Posté le : 28 février
ou may not know the first thing about competitive Dota 2 concepts like “jungling,” or “creep stacking,” but you’ve probably dealt with illness, heartbreak, or high expectations in some form. Valve pulls at these relatable, human threads in its new documentary, Free to Play, to share a true and understandable story about the burgeoning eSports scene – and the fascinating players at its forefront.
Danil “Dendi” Ishutin. Clinton “Fear” Loomis. Benedict “HyHy” Lim. These three professional Dota 2 players, from Ukraine, the United States, and Singapore, respectively, have wildly different backgrounds. But in 2011, each player had one common goal: to win the first 16-team International Dota 2 tournament and take home the $1 million prize.

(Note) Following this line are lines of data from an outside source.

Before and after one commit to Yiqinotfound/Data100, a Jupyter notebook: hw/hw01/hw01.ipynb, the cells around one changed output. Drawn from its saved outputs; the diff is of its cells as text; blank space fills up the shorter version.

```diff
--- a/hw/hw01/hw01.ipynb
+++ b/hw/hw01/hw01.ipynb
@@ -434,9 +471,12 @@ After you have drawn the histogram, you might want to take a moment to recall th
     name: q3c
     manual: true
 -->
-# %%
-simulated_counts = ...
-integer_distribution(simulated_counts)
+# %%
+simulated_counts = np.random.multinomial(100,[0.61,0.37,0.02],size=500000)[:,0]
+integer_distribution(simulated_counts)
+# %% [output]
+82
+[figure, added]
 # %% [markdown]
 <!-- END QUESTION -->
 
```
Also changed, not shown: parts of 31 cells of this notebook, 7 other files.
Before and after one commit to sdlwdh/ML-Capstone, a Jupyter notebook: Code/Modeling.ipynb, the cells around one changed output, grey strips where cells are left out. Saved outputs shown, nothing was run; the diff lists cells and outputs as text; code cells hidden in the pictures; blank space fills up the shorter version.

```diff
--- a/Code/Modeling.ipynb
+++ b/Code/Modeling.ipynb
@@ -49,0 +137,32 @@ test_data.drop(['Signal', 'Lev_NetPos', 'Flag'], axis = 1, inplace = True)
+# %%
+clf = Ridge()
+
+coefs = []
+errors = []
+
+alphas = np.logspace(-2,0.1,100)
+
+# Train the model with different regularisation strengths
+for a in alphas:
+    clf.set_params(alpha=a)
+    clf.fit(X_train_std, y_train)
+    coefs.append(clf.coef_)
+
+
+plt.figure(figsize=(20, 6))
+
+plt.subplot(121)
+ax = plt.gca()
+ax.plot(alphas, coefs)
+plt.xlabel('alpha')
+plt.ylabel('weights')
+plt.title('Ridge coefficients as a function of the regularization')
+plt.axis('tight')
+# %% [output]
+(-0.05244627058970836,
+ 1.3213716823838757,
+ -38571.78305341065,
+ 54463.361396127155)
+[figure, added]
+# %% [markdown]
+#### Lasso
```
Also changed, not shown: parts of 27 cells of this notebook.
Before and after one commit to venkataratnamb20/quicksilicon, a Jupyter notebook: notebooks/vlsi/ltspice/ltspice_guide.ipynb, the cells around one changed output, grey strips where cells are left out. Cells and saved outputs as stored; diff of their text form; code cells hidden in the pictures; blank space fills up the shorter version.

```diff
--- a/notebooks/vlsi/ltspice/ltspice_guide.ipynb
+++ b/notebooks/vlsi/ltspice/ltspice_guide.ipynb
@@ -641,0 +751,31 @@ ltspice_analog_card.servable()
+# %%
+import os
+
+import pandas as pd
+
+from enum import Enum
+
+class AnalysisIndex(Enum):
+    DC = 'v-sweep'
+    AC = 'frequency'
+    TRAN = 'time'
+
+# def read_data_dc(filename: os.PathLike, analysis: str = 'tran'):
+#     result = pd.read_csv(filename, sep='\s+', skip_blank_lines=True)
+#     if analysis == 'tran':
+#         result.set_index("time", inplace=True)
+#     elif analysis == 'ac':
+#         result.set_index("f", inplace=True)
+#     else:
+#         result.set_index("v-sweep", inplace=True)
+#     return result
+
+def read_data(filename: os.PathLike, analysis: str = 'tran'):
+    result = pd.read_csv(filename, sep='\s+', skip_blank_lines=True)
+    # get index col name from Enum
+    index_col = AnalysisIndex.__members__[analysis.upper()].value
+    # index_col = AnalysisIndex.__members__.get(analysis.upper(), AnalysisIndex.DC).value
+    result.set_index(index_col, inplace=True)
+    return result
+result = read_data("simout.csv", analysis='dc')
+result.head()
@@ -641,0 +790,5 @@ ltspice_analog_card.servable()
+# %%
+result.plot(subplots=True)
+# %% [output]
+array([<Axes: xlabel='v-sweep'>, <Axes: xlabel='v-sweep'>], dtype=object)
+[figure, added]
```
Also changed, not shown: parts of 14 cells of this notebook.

Each story unfolds through touching interviews with the players, their families, and their friends. Nothing feels forced or coaxed out, and at many times within each story, I felt like I was seeing unused footage – the stuff I wasn’t supposed to see. Ishutin’s incredible dexterity and skill in Dota 2 have earned him the nickname “Dendi the Superman,” but there was nothing inhuman about the past he and the other players shared.
Gluing each sub-story together is a larger plot of the International tournament. Free to Play does a great job of contextualizing the growth of eSports, the success they’ve already seen in countries like Korea and China, and what the massive $1 million International prize meant for eSports’ future. Dota 2 commentators, whose jobs are to break down matches play by play, interviewed for the film and helped make sense of the tournaments and the competing team’s histories.
Dota 2 isn’t a bad looking game at all, but for Free to Play, Valve rendered standout moments from the biggest matches with much better animation and detail than the game can achieve. These clips are all about the spectacle, but they do that job well, and they cap off intense team fights with a satisfying bang.
Free to Play is not just a documentary for Dota fans; it’s for fans of people, their aspirations, and the struggles they’ll inevitably face. That the documentary condenses such a complicated game and scenario into a clear, engaging package is a tremendous accomplishment by Valve.